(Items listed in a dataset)
☆ ☆ ☆ ☆ ☆

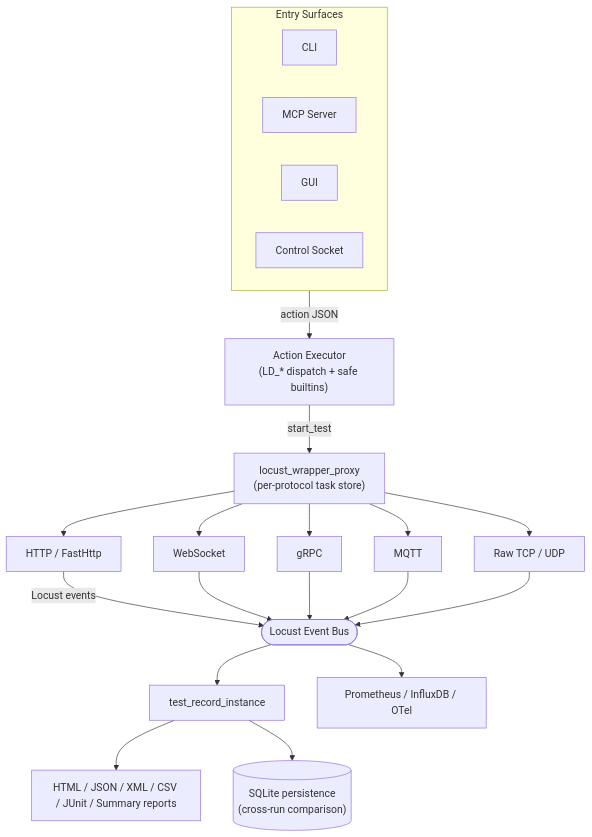
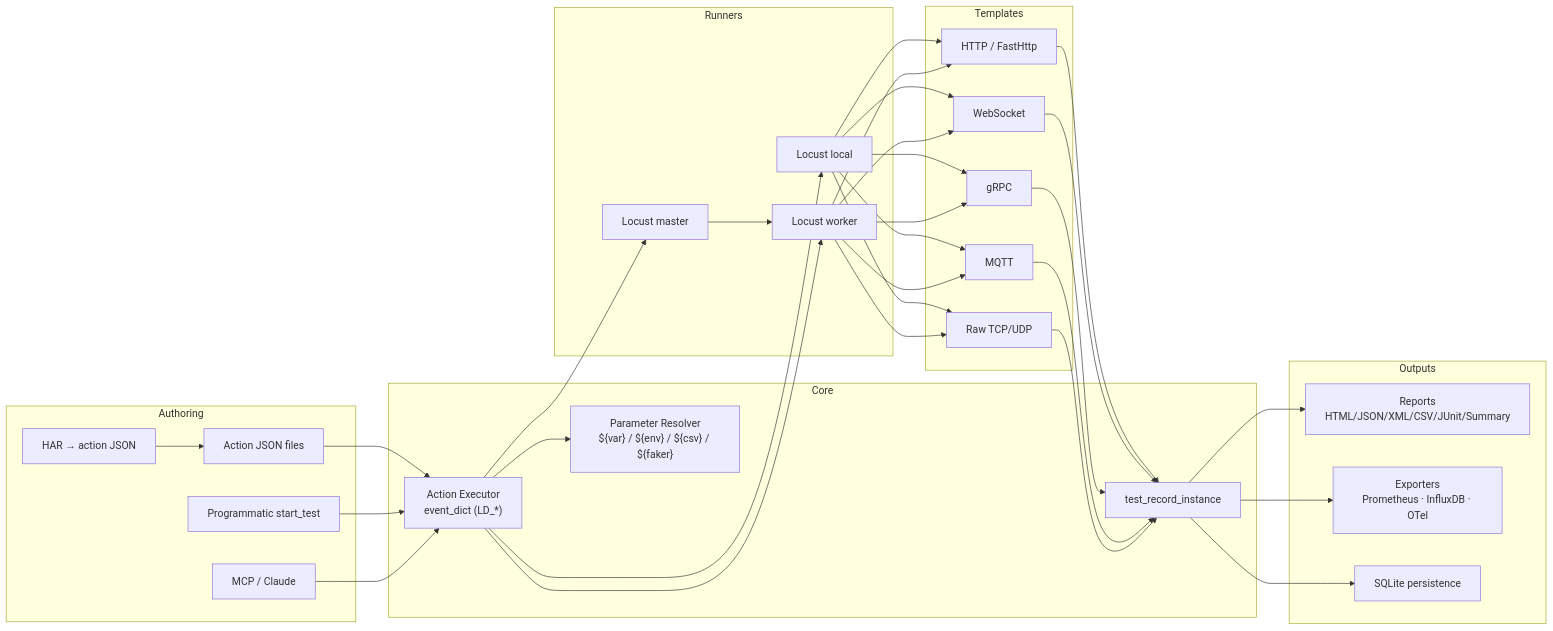
Before and after one commit to Integration-Automation/LoadDensity: the first of 3 diagrams in README.md, drawn with Mermaid. The commit also changed other lines of this file and 33 other files, not shown here.

````diff
--- a/README.md
+++ b/README.md
@@ -115,30 +161,51 @@
 ```mermaid
-flowchart TD
-    subgraph Entry["Entry Surfaces"]
-        CLI[CLI]
-        MCP[MCP Server]
-        GUI[GUI]
-        SOCK[Control Socket]
-    end
+flowchart LR
+  subgraph Authoring
+    A1["Action JSON files"]
+    A2["Programmatic start_test"]
+    A3["HAR → action JSON"]
+    A4["MCP / Claude"]
+  end
 
-    Entry -- "action JSON" --> EXEC["Action Executor<br/>(LD_* dispatch + safe builtins)"]
-    EXEC -- "start_test" --> WRAPPER["locust_wrapper_proxy<br/>(per-protocol task store)"]
+  subgraph Core
+    EXE["Action Executor<br/>event_dict (LD_*)"]
+    RES["Parameter Resolver<br/>${var} / ${env} / ${csv} / ${faker}"]
+    REC["test_record_instance"]
+  end
 
-    WRAPPER --> HTTP["HTTP / FastHttp"]
-    WRAPPER --> WS["WebSocket"]
-    WRAPPER --> GRPC["gRPC"]
-    WRAPPER --> MQTT["MQTT"]
-    WRAPPER --> RAW["Raw TCP / UDP"]
+  subgraph Runners
+    LOC["Locust local"]
+    MAS["Locust master"]
+    WRK["Locust worker"]
+  end
 
-    HTTP -- "Locust events" --> BUS([Locust Event Bus])
-    WS --> BUS
-    GRPC --> BUS
-    MQTT --> BUS
-    RAW --> BUS
+  subgraph Templates
+    HTTP["HTTP / FastHttp"]
+    WS["WebSocket"]
+    GRPC["gRPC"]
+    MQTT["MQTT"]
+    SOCK["Raw TCP/UDP"]
+  end
 
-    BUS --> REC["test_record_instance"]
-    BUS --> METRICS["Prometheus / InfluxDB / OTel"]
+  subgraph Outputs
+    REP["Reports<br/>HTML/JSON/XML/CSV/JUnit/Summary"]
+    EXP["Exporters<br/>Prometheus · InfluxDB · OTel"]
+    SQL["SQLite persistence"]
+  end
 
-    REC --> REPORTS["HTML / JSON / XML / CSV / JUnit / Summary reports"]
-    REC --> SQLITE[("SQLite persistence<br/>(cross-run comparison)")]
+  A1 --> EXE
+  A2 --> EXE
+  A3 --> A1
+  A4 --> EXE
+  EXE --> RES
+  EXE --> LOC
+  EXE --> MAS
+  EXE --> WRK
+  LOC --> HTTP & WS & GRPC & MQTT & SOCK
+  MAS --> WRK
+  WRK --> HTTP & WS & GRPC & MQTT & SOCK
+  HTTP & WS & GRPC & MQTT & SOCK --> REC
+  REC --> REP
+  REC --> EXP
+  REC --> SQL
 ```
````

☆ ☆ ☆ ☆ ☆

**Exercise prompt:** Filter the records above for "README" and copy every matching line.

**Solution to this exercise:**
Before and after one commit to Integration-Automation/LoadDensity: the first of 3 diagrams in README.md, drawn with Mermaid. The commit also changed other lines of this file and 33 other files, not shown here.
--- a/README.md
+++ b/README.md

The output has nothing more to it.